■ Instructions for the task ■
Once you have read the data below, print all of it exactly.

Start of Data records

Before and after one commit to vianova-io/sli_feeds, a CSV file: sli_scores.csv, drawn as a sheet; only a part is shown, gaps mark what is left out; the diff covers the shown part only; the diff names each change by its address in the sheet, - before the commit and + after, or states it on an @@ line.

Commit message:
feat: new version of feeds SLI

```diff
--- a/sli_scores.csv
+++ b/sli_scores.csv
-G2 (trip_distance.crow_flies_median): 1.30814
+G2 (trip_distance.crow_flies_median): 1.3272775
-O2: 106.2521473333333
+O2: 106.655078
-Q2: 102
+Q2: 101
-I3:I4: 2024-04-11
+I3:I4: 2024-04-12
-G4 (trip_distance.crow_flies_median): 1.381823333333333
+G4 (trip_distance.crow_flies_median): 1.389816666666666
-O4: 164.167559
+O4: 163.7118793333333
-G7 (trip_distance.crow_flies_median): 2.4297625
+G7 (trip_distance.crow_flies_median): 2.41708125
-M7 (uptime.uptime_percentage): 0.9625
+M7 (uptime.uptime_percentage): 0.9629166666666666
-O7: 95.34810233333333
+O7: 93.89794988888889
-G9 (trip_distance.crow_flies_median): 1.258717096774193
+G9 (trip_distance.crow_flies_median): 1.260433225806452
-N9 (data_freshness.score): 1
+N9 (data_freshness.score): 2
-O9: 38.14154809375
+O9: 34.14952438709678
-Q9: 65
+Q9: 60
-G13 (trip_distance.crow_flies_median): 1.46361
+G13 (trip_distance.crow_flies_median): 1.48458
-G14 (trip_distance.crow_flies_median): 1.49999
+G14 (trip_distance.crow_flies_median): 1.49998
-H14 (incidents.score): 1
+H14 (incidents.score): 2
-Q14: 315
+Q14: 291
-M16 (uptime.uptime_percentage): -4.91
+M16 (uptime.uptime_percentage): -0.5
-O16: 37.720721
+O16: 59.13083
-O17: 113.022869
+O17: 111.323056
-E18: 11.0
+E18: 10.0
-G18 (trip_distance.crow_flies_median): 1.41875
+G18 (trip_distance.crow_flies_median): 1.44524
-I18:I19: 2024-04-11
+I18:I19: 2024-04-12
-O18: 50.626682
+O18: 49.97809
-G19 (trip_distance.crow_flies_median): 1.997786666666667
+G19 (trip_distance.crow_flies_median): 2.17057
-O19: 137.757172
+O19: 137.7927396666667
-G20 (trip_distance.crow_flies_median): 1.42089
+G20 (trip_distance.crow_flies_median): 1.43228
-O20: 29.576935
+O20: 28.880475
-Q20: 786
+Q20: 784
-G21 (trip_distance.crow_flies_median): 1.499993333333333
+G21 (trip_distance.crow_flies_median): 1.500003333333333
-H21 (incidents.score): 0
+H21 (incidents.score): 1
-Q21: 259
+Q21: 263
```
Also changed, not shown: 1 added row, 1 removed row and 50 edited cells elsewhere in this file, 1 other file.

End of Data records

■ Task output ■
Before and after one commit to vianova-io/sli_feeds, a CSV file: sli_scores.csv, drawn as a sheet; only a part is shown, gaps mark what is left out; the diff covers the shown part only; the diff names each change by its address in the sheet, - before the commit and + after, or states it on an @@ line.

Commit message:
feat: new version of feeds SLI

```diff
--- a/sli_scores.csv
+++ b/sli_scores.csv
-G2 (trip_distance.crow_flies_median): 1.30814
+G2 (trip_distance.crow_flies_median): 1.3272775
-O2: 106.2521473333333
+O2: 106.655078
-Q2: 102
+Q2: 101
-I3:I4: 2024-04-11
+I3:I4: 2024-04-12
-G4 (trip_distance.crow_flies_median): 1.381823333333333
+G4 (trip_distance.crow_flies_median): 1.389816666666666
-O4: 164.167559
+O4: 163.7118793333333
-G7 (trip_distance.crow_flies_median): 2.4297625
+G7 (trip_distance.crow_flies_median): 2.41708125
-M7 (uptime.uptime_percentage): 0.9625
+M7 (uptime.uptime_percentage): 0.9629166666666666
-O7: 95.34810233333333
+O7: 93.89794988888889
-G9 (trip_distance.crow_flies_median): 1.258717096774193
+G9 (trip_distance.crow_flies_median): 1.260433225806452
-N9 (data_freshness.score): 1
+N9 (data_freshness.score): 2
-O9: 38.14154809375
+O9: 34.14952438709678
-Q9: 65
+Q9: 60
-G13 (trip_distance.crow_flies_median): 1.46361
+G13 (trip_distance.crow_flies_median): 1.48458
-G14 (trip_distance.crow_flies_median): 1.49999
+G14 (trip_distance.crow_flies_median): 1.49998
-H14 (incidents.score): 1
+H14 (incidents.score): 2
-Q14: 315
+Q14: 291
-M16 (uptime.uptime_percentage): -4.91
+M16 (uptime.uptime_percentage): -0.5
-O16: 37.720721
+O16: 59.13083
-O17: 113.022869
+O17: 111.323056
-E18: 11.0
+E18: 10.0
-G18 (trip_distance.crow_flies_median): 1.41875
+G18 (trip_distance.crow_flies_median): 1.44524
-I18:I19: 2024-04-11
+I18:I19: 2024-04-12
-O18: 50.626682
+O18: 49.97809
-G19 (trip_distance.crow_flies_median): 1.997786666666667
+G19 (trip_distance.crow_flies_median): 2.17057
-O19: 137.757172
+O19: 137.7927396666667
-G20 (trip_distance.crow_flies_median): 1.42089
+G20 (trip_distance.crow_flies_median): 1.43228
-O20: 29.576935
+O20: 28.880475
-Q20: 786
+Q20: 784
-G21 (trip_distance.crow_flies_median): 1.499993333333333
+G21 (trip_distance.crow_flies_median): 1.500003333333333
-H21 (incidents.score): 0
+H21 (incidents.score): 1
-Q21: 259
+Q21: 263
```
Also changed, not shown: 1 added row, 1 removed row and 50 edited cells elsewhere in this file, 1 other file.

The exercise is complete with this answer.